Crowe’s placement has allowed him to connect with people in different departments at Warner Music Canada and gain diverse experience. “A lot of my job involves collecting raw data and helping my superiors and supervisors analyze and interpret it. I’ve also done some work with the A&R [Artists & Repertoire] department.”  

His studies and training at DC have provided him with a foundation for a career and a life in music that he has always wanted, said Crowe, who was born and raised in Alderville, near Cobourg, and performs regularly in Kingston, Peterborough and Oshawa.

While 2016 has been a very good year for him, 2015 wasn’t bad either as Crowe released his debut album, Stars and Promises, which is available on iTunes. Looking ahead, as he prepares to graduate in 2017, Crowe feels positive about his life in music. “I crave the atmosphere that surrounds the music industry – be it live performance or administrative work, or something in between, as long as I’m contributing to music I will be satisfied.”

Crowe says he may even set a goal of 200 live shows in the New Year.

Photo credit: Lana Missen


DC grad awarded by gallery for her creative photography

Durham College (DC) graduate Stephanie Foden has been recognized for finding art from behind the camera.

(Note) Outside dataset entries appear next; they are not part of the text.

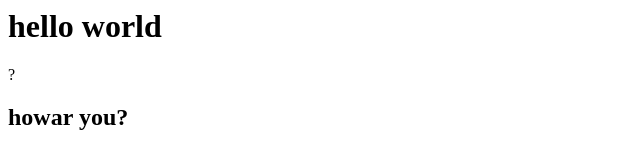
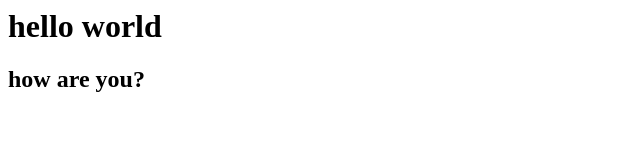
Before and after one commit to sig-kr/co-practice, a plain HTML site: page index.html in a window 1280 px wide. Shown: the whole page, without its empty margins (0-640 px from the left). Drawn offline with Linux system fonts and the light colour scheme.

Commit message:
Update index.html
22

```diff
--- a/index.html
+++ b/index.html
@@ -1,2 +1,2 @@
 <h1>hello world</h1>
-?<h2>howar you?</h2>
+<h2>how are you?</h2>
```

The 2011 graduate of Media Art and Design’s (MAD) Print and Broadcast Journalism program, has won the Emerging Photographer Award at this year’s Robert McLaughlin Gallery (RMG) Exposed photography exhibition and auction on November 12. The award prize is a solo exhibition at the Oshawa gallery during the Contact Photography Festival in May. She also won the Community Choice Award as voted on by attendees of RMG Exposed.   

Foden said the college’s programs, resources and staff enabled her to explore many facets of media work. “I had some wonderful profs in my first and second years, such as Brian Legree (Journalism) and Gerry Rose (retired, Journalism professor and program coordinator).” She especially credits her third-year broadcast professor, Anna Rodrigues, for inspiring her to progress as a professional. “She’s a very innovative teacher and is always looking for new media and different forms of storytelling,” said Foden.

“With an open mind, I explored each field of journalism. I easily took to photography more than anything else. The ability to rent equipment and explore this possible career option helped my decision.”

In her third year, she focused on photojournalism learning valuable skills such as blogging, social media and how to integrate different forms of media into her storytelling. “I also learned more about being a documentarian and long-form storytelling, which I enjoy more than anything,” explained Foden, adding that she also enjoyed her college field placement at Canadian Geographic in Ottawa. “They had me working on incredible stories for both the magazine and multimedia for their website. After the internship they sent me on assignment and it was an amazing way to start my career off.”

Following graduation, she was hired as the managing editor of Downtown Oshawa News (DON). DON was developed by Rodrigues with funding from DC’s research and innovation funds as a project-based learning experience for journalism students.

Foden is currently planning her solo exhibition for the RMG in the spring, and is working on a personal project in Brazil. “I hope to continue to progress as a photojournalist, both working on personal work and assignments.”

Her RMG awards are an example of the valuable community relationship the gallery and the college have. “As a former associate dean of MAD and this year’s Chair of RMG Exposed, I was particularly pleased with Stephanie’s award-winning work,” said Charlotte Hale.

DC has been a sponsor of the RMG Exposed event for seven years. Students in the Fine Arts – Advanced program in the School of Media, Art & Design are given memberships and use the gallery for research and exhibitions throughout the year. Students also connect with local young artists, writers, photographers and musicians at RMG Fridays, in which live music, interactive art and social networking occur each month.